## WORK TO BE COMPLETED
Among the lines of the data, copy those that hold "IsiZulu".

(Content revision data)
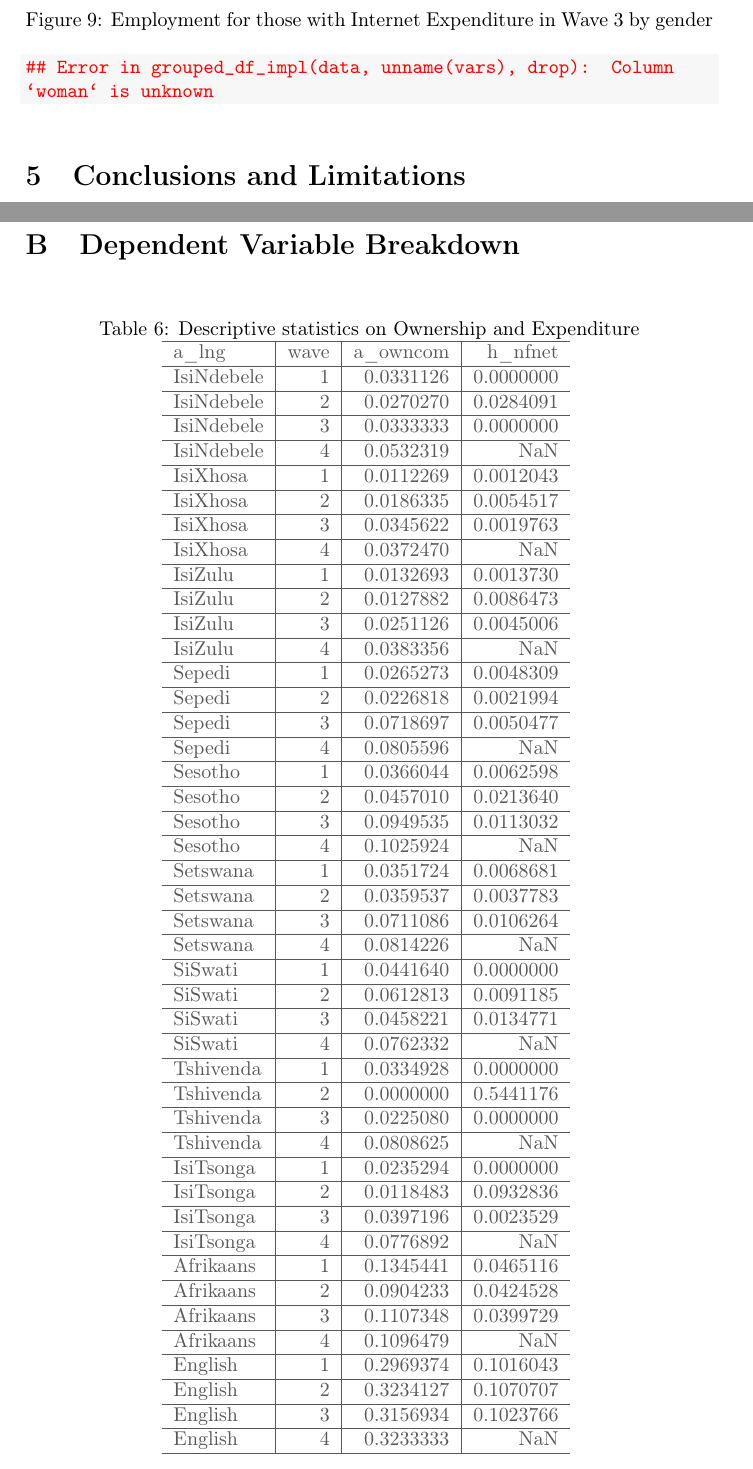
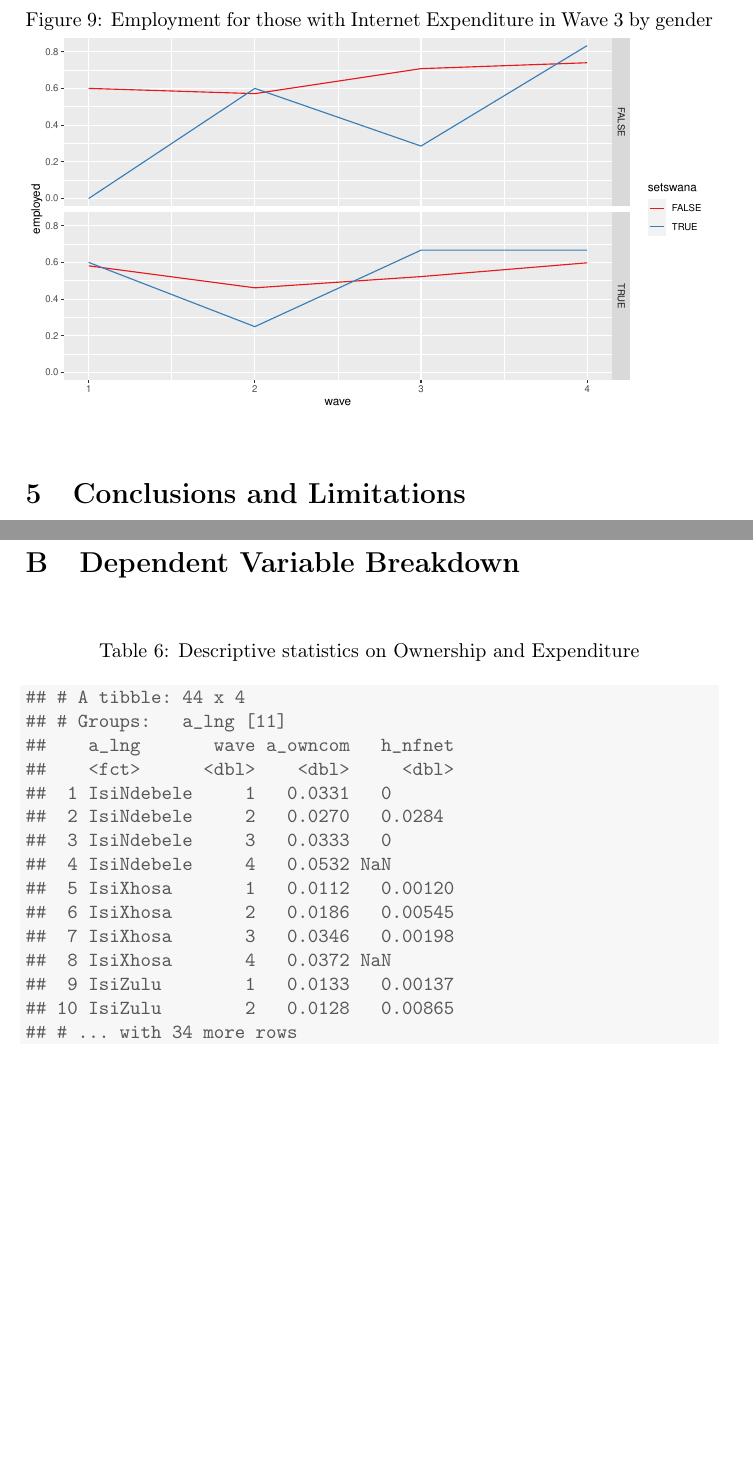
Before and after one commit to bquast/Making-Next-Billion-Demand-Access, a LaTeX document (man/MakingNextBillionDemandAccess.tex): two parts of pages 14 and 17 of 23 before the commit and two parts of pages 15 and 18 of 24 after it, joined at a grey line, cut so that both start at the same text, the shorter picture padded with empty space. Compiled offline with pdfLaTeX.

Commit message:
rerun LyX to PDF, redo all R inside the LyX

```diff
--- a/man/MakingNextBillionDemandAccess.tex
+++ b/man/MakingNextBillionDemandAccess.tex
@@ -2,9 +2,9 @@
 \makeatletter
 \def\input@path{{/home/bquast/Making-Next-Billion-Demand-Access/man/}}
 \makeatother
-\documentclass[a4paper,british]{article}\usepackage[]{graphicx}\usepackage[]{color}
-%% maxwidth is the original width if it is less than linewidth
-%% otherwise use linewidth (to make sure the graphics do not exceed the margin)
+\documentclass[a4paper,british]{article}\usepackage[]{graphicx}\usepackage[]{xcolor}
+% maxwidth is the original width if it is less than linewidth
+% otherwise use linewidth (to make sure the graphics do not exceed the margin)
 \makeatletter
 \def\maxwidth{ %
   \ifdim\Gin@nat@width>\linewidth
@@ -53,15 +53,15 @@
 \newenvironment{knitrout}{}{} % an empty environment to be redefined in TeX
 
 \usepackage{alltt}
+\PassOptionsToPackage{natbib=true}{biblatex}
 \usepackage[T1]{fontenc}
 \usepackage[latin9]{inputenc}
-\PassOptionsToPackage{natbib=true}{biblatex}
 \usepackage{babel}
+\usepackage{cprotect}
 \usepackage{refstyle}
 \usepackage{float}
 \usepackage{graphicx}
-\usepackage[unicode=true,
- bookmarks=true,bookmarksnumbered=false,bookmarksopen=false,
+\usepackage[bookmarks=true,bookmarksnumbered=false,bookmarksopen=false,
  breaklinks=false,pdfborder={0 0 0},pdfborderstyle={},backref=false,colorlinks=false]
  {hyperref}
 \hypersetup{pdftitle={Making the Next Billion Demand Access},
@@ -78,9 +78,8 @@
 \pdfpageheight\paperheight
 \pdfpagewidth\paperwidth
 
-\providecommand{\LyX}{\texorpdfstring%
-  {L\kern-.1667em\lower.25em\hbox{Y}\kern-.125emX\@}
-  {LyX}}
+\providecommand{\LyX}{\texorpdfstring{\ensureascii{%
+  L\kern-.1667em\lower.25em\hbox{Y}\kern-.125emX\@}}{LyX}}
 %% Because html converters don't know tabularnewline
 \providecommand{\tabularnewline}{\\}
 \RS@ifundefined{subsecref}
@@ -106,14 +105,11 @@
 \makeatother
 
 \usepackage[style=authoryear]{biblatex}
-\addbibresource{1_home_bquast_Making-Next-Billion-Demand-Access_man_bibliography.bib}
+\addbibresource{0_home_bquast_Making-Next-Billion-Demand-Access_man_bibliography.bib}
 \IfFileExists{upquote.sty}{\usepackage{upquote}}{}
 \begin{document}
-
 \title{Making the `Next Billion' Demand Access\thanks{http://qua.st/internet-access}}
-
 \author{The Local-Content Effect of \code{google.co.za} in Setswana}
-
 \date{Bastiaan Quast\thanks{http://qua.st/ | bquast@gmail.com | bastiaan.quast@graduateinstitute.ch\protect \\
 The Graduate Institute | Maison de la paix, Geneva, Switzerland}}
 
@@ -969,10 +953,8 @@ Finally we can plot the above graphs for men and women separately.
 \caption{Employment for those with Internet Expenditure in Wave 3 by gender}
 
 \begin{knitrout}
-\definecolor{shadecolor}{rgb}{0.969, 0.969, 0.969}\color{fgcolor}\begin{kframe}
-
-
-{\ttfamily\noindent\bfseries\color{errorcolor}{\#\# Error in grouped\_df\_impl(data, unname(vars), drop): Column `woman` is unknown}}\end{kframe}
+\definecolor{shadecolor}{rgb}{0.969, 0.969, 0.969}\color{fgcolor}
+\includegraphics[width=\maxwidth]{../misc/latex-gender_employment_int_exp-1}
 \end{knitrout}
 \end{figure}
 
@@ -1078,102 +1060,25 @@ be 22\%.
 \label{tab:dep_vars}
 \centering{}
 \begin{knitrout}
-\definecolor{shadecolor}{rgb}{0.969, 0.969, 0.969}\color{fgcolor}
-
-
-\begin{tabular}{l|r|r|r}
-\hline
-a\_lng & wave & a\_owncom & h\_nfnet\\
-\hline
-IsiNdebele & 1 & 0.0331126 & 0.0000000\\
-\hline
-IsiNdebele & 2 & 0.0270270 & 0.0284091\\
-\hline
-IsiNdebele & 3 & 0.0333333 & 0.0000000\\
-\hline
-IsiNdebele & 4 & 0.0532319 & NaN\\
-\hline
-IsiXhosa & 1 & 0.0112269 & 0.0012043\\
-\hline
-IsiXhosa & 2 & 0.0186335 & 0.0054517\\
-\hline
-IsiXhosa & 3 & 0.0345622 & 0.0019763\\
-\hline
-IsiXhosa & 4 & 0.0372470 & NaN\\
-\hline
-IsiZulu & 1 & 0.0132693 & 0.0013730\\
-\hline
-IsiZulu & 2 & 0.0127882 & 0.0086473\\
-\hline
-IsiZulu & 3 & 0.0251126 & 0.0045006\\
-\hline
-IsiZulu & 4 & 0.0383356 & NaN\\
-\hline
-Sepedi & 1 & 0.0265273 & 0.0048309\\
-\hline
-Sepedi & 2 & 0.0226818 & 0.0021994\\
-\hline
-Sepedi & 3 & 0.0718697 & 0.0050477\\
-\hline
-Sepedi & 4 & 0.0805596 & NaN\\
-\hline
-Sesotho & 1 & 0.0366044 & 0.0062598\\
-\hline
-Sesotho & 2 & 0.0457010 & 0.0213640\\
-\hline
-Sesotho & 3 & 0.0949535 & 0.0113032\\
-\hline
-Sesotho & 4 & 0.1025924 & NaN\\
-\hline
-Setswana & 1 & 0.0351724 & 0.0068681\\
-\hline
-Setswana & 2 & 0.0359537 & 0.0037783\\
-\hline
-Setswana & 3 & 0.0711086 & 0.0106264\\
-\hline
-Setswana & 4 & 0.0814226 & NaN\\
-\hline
-SiSwati & 1 & 0.0441640 & 0.0000000\\
-\hline
-SiSwati & 2 & 0.0612813 & 0.0091185\\
-\hline
-SiSwati & 3 & 0.0458221 & 0.0134771\\
-\hline
-SiSwati & 4 & 0.0762332 & NaN\\
-\hline
-Tshivenda & 1 & 0.0334928 & 0.0000000\\
-\hline
-Tshivenda & 2 & 0.0000000 & 0.5441176\\
-\hline
-Tshivenda & 3 & 0.0225080 & 0.0000000\\
-\hline
-Tshivenda & 4 & 0.0808625 & NaN\\
-\hline
-IsiTsonga & 1 & 0.0235294 & 0.0000000\\
-\hline
-IsiTsonga & 2 & 0.0118483 & 0.0932836\\
-\hline
-IsiTsonga & 3 & 0.0397196 & 0.0023529\\
-\hline
-IsiTsonga & 4 & 0.0776892 & NaN\\
-\hline
-Afrikaans & 1 & 0.1345441 & 0.0465116\\
-\hline
-Afrikaans & 2 & 0.0904233 & 0.0424528\\
-\hline
-Afrikaans & 3 & 0.1107348 & 0.0399729\\
-\hline
-Afrikaans & 4 & 0.1096479 & NaN\\
-\hline
-English & 1 & 0.2969374 & 0.1016043\\
-\hline
-English & 2 & 0.3234127 & 0.1070707\\
-\hline
-English & 3 & 0.3156934 & 0.1023766\\
-\hline
-English & 4 & 0.3233333 & NaN\\
-\hline
-\end{tabular}
+\definecolor{shadecolor}{rgb}{0.969, 0.969, 0.969}\color{fgcolor}\begin{kframe}
+\begin{verbatim}
+## # A tibble: 44 x 4
+## # Groups:   a_lng [11]
+##    a_lng       wave a_owncom   h_nfnet
+##    <fct>      <dbl>    <dbl>     <dbl>
+##  1 IsiNdebele     1   0.0331   0
+##  2 IsiNdebele     2   0.0270   0.0284
+##  3 IsiNdebele     3   0.0333   0
+##  4 IsiNdebele     4   0.0532 NaN
+##  5 IsiXhosa       1   0.0112   0.00120
+##  6 IsiXhosa       2   0.0186   0.00545
+##  7 IsiXhosa       3   0.0346   0.00198
+##  8 IsiXhosa       4   0.0372 NaN
+##  9 IsiZulu        1   0.0133   0.00137
+## 10 IsiZulu        2   0.0128   0.00865
+## # ... with 34 more rows
+\end{verbatim}
+\end{kframe}
 \end{knitrout}
 \end{table}
 
```
Also changed, not shown: man/MakingNextBillionDemandAccess.pdf, misc/latex-best_edu-1.pdf, misc/latex-employment_int_exp-1.pdf, misc/latex-employment_own_computer-1.pdf, misc/latex-gender_employment_int_exp-1.pdf, misc/latex-gender_employment_own_computer-1.pdf, misc/latex-gender_gg2_5-1.pdf, misc/latex-gg2_5-1.pdf, misc/latex-hhincome-1.pdf, misc/latex-lang_woman-1.pdf, misc/latex-mobile_growth-1.pdf, misc/latex-read_english-1.pdf, misc/latex-read_native-1.pdf, man/MakingNextBillionDemandAccess.tex (30 more changed lines), 1 other file.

## OUTPUT FOR THIS TASK
-IsiZulu & 1 & 0.0132693 & 0.0013730\\
-IsiZulu & 2 & 0.0127882 & 0.0086473\\
-IsiZulu & 3 & 0.0251126 & 0.0045006\\
-IsiZulu & 4 & 0.0383356 & NaN\\
+##  9 IsiZulu        1   0.0133   0.00137
+## 10 IsiZulu        2   0.0128   0.00865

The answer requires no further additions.